These three sci-fi novels from the dawn of the twentieth century are among the first works of fiction to imagine visiting other planets.
A Honeymoon in Space: Lenox, the Earl of Redgrave, has invented a flying ship with the power to break free of Earth’s gravity. But before taking to the stars, he has some personal business to attend to—namely, wooing an old flame. The lady in question is Zaidie, a woman about to be forced into a loveless marriage. Stealing her away, Lenox takes her out of this world. George Griffith’s accounts of other planets are spectacularly imaginative—from subterranean civilizations on the moon to the warlike Martians to the musical inhabitants of Venus.
A Journey in Other Worlds: This philosophical sci-fi novel by John Jacob Astor follows a stockholder of the Terrestrial Axis Straightening Company across the solar system. On Jupiter, Astor creates a world of gushing volcanoes, crashing waterfalls, and otherworldly flora and fauna. In contrast, his Saturn is an introspective land. Astor’s vision of a future with levitating trains, a police force equipped with cameras, and an interconnected network of phones, solar power, wind power, and air travel is astonishingly prescient.

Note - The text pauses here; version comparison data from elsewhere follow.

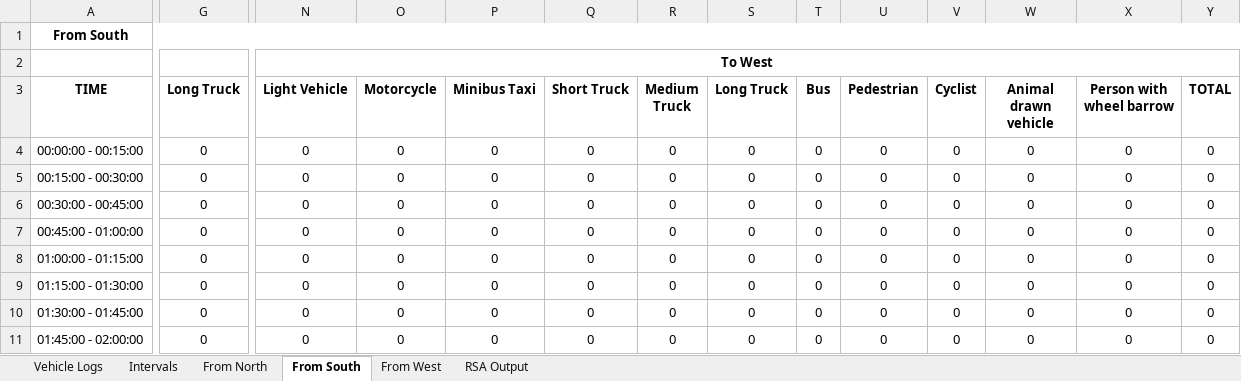
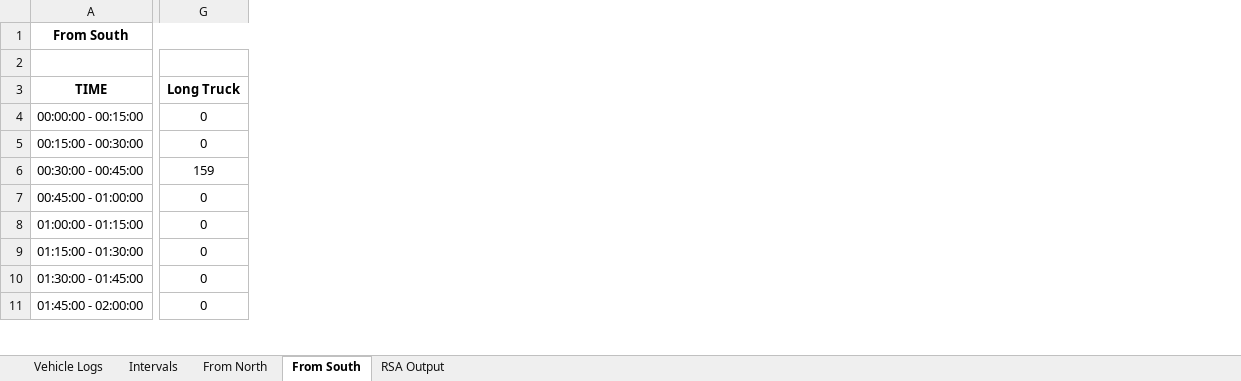
Before and after one commit to Rahil-Work/traffic-reporting, an Excel workbook: output/reports/detection_logs_5 minute test - 4 Way Intersection.xlsx, sheet From South, drawn as a sheet; only a part is shown, gaps mark what is left out; values as stored, in another font and other column widths than the file's, no borders; the diff names each change by its address in the sheet, - before the commit and + after, or states it on an @@ line.

```diff
--- a/output/reports/detection_logs_5 minute test - 4 Way Intersection.xlsx (sheet From South)
+++ b/output/reports/detection_logs_5 minute test - 4 Way Intersection.xlsx (sheet From South)
-sheet tab: From West
-column N (Light Vehicle), row 2: To West; rows 4-11: all 0
-column O (Motorcycle), rows 4-11: all 0
-column P (Minibus Taxi), rows 4-11: all 0
-column Q (Short Truck), rows 4-11: all 0
-column R (Medium Truck), rows 4-11: all 0
-column S (Long Truck), rows 4-11: all 0
-column T (Bus), rows 4-11: all 0
-column U (Pedestrian), rows 4-11: all 0
-column V (Cyclist), rows 4-11: all 0
-column W (Animal drawn vehicle), rows 4-11: all 0
-column X (Person with wheel barrow), rows 4-11: all 0
-column Y (TOTAL), rows 4-11: all 0
-G6 (Long Truck): 0
+G6 (Long Truck): 159
```
Also changed, not shown: sheet Vehicle Logs, sheet RSA Output, sheet Intervals, sheet From North, 4 other files.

A Princess of Mars: An Arizona prospector, John Carter suddenly finds himself transported to Mars in the first novel of Edgar Rice Burroughs’s Barsoom series. The shift in gravity gives Carter superhuman powers—and he’ll need them! The red planet, called Barsoom by its inhabitants, is in the grips of civil war. To save the legendary Princess Dejah Thoris, Carter must defeat legions of giant, four-armed, green barbarians and travel thousands of miles across a landscape populated with monstrous flora and fauna.